As a replacement of the current CHESS system, the new version uses blockchain and smart contracts for clearing and settlement, enabling greater automation and efficiency in post trade processes. The CHESS solution is based on Digital Assets’ smart contract language DAML and VMWare’s enterprise blockchain.
The next iteration of code from its technology partner, Digital Asset, was scheduled to be deployed in April and has been pushed back to July. This release incorporates “non-functional tuning” and code fixes identified by customers. ASX will share additional timeline details in April.
These software changes follow the November 2021 launch of the first iteration of the CHESS Industry Test Environment (ITE1). While service providers and stock market developers previously had access before this date, it was for limited functionality and low volumes.
Also in November, Australian Securities & Investments Commission, ASIC insisted that there be an independent review over the progress of CHESS and whether it is fit for purposes. That followed an IBM report that found an outage of the existing ASX operational system in 2020 resulted from a software upgrade that was not ready to go live.
EY’s review of CHESS
EY is responsible for ASIC’s regulatory review of CHESS and published its initial report in late February. Overall it found that the blockchain CHESS replacement is fit for purpose but highlighted some reservations, particularly regarding testing. These are mainly related to the timing of tests and the level of details in requirements.
With regard to milestones and timing, EY noted that for the first test environment (ITE1), because there was a delay being ready to deploy, the ASX internal auditor’s review was more limited than intended before launch. For the next iteration (ITE2), the plan was to conduct the review post launch. While this is still a test environment, EY stated there should be pre and post launch tests where it’s not practical to review in full prior to launch.
EY made multiple observations about the need for more detail in requirements. One area concerns future tests: “The scope is stated as a single objective statement, with no further articulation of areas to test, the approach to testing, or the effort for the activity,” says EY’s report. Similarly, it recommends greater detail for governance and change management procedures.

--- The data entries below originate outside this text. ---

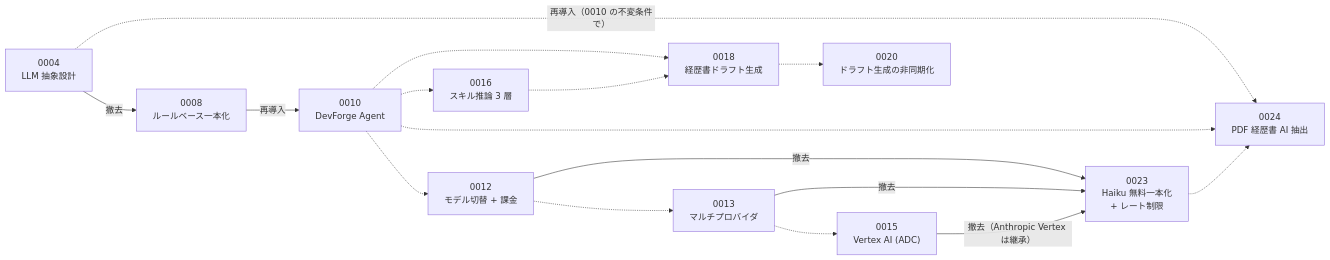
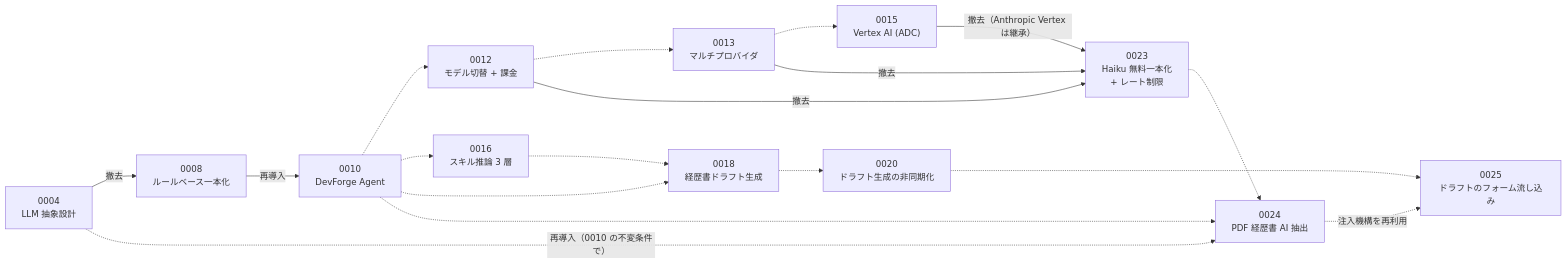
The first of 4 diagrams in docs/adr/README.md (yusuke0610/devforge), drawn with Mermaid before and after one commit. The commit also changed other lines of this file and 1 other file, not shown here.

Commit message:
docs(adr): 経歴書ドラフトのフォーム流し込み ADR を起票（ADR-0025 / #525）
ADR-0018 のドラフト生成は PDF しか返さず「手で転記」が残っていた。生成 payload は
既に resume_draft_cache.result に永続化されているため、それを JSON で公開して #524 の
注入機構でフォームへ流し込む設計判断を記録。生成設計（0018/0020）は変えない。

決定:
- GET /api/agent/resume-draft/result で payload を JSON 公開（/pdf とは別エンドポイント）
- web の「フォームに反映」→ router state → CareerResumeForm が #524 で注入（上書き確認）
- DB 非更新を維持。#524 は mapCareerResumeToForm 再利用で「Resume 互換 payload → form」を満たす

docs/adr/README.md 索引・系統図も更新（make lint-adr-index green）。

````diff
--- a/docs/adr/README.md
+++ b/docs/adr/README.md
@@ -68,18 +70,20 @@
 ```mermaid
 graph LR
     A0004["0004<br/>LLM 抽象設計"] -->|"撤去"| A0008["0008<br/>ルールベース一本化"]
     A0008 -->|"再導入"| A0010["0010<br/>DevForge Agent"]
     A0010 -.-> A0012["0012<br/>モデル切替 + 課金"]
     A0012 -.-> A0013["0013<br/>マルチプロバイダ"]
     A0013 -.-> A0015["0015<br/>Vertex AI (ADC)"]
     A0012 -->|"撤去"| A0023["0023<br/>Haiku 無料一本化<br/>+ レート制限"]
     A0013 -->|"撤去"| A0023
     A0015 -->|"撤去（Anthropic Vertex は継承）"| A0023
     A0010 -.-> A0016["0016<br/>スキル推論 3 層"]
     A0010 -.-> A0018["0018<br/>経歴書ドラフト生成"]
     A0016 -.-> A0018
     A0018 -.-> A0020["0020<br/>ドラフト生成の非同期化"]
     A0004 -.->|"再導入（0010 の不変条件で）"| A0024["0024<br/>PDF 経歴書 AI 抽出"]
     A0010 -.-> A0024
     A0023 -.-> A0024
+    A0020 -.-> A0025["0025<br/>ドラフトのフォーム流し込み"]
+    A0024 -.->|"注入機構を再利用"| A0025
 ```
````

Meanwhile, the ASX has encountered significant pushback by market participants, particularly from share registrars. That’s because CHESS’s greater efficiency will mean some of the share registrar’s functionality may no longer be needed.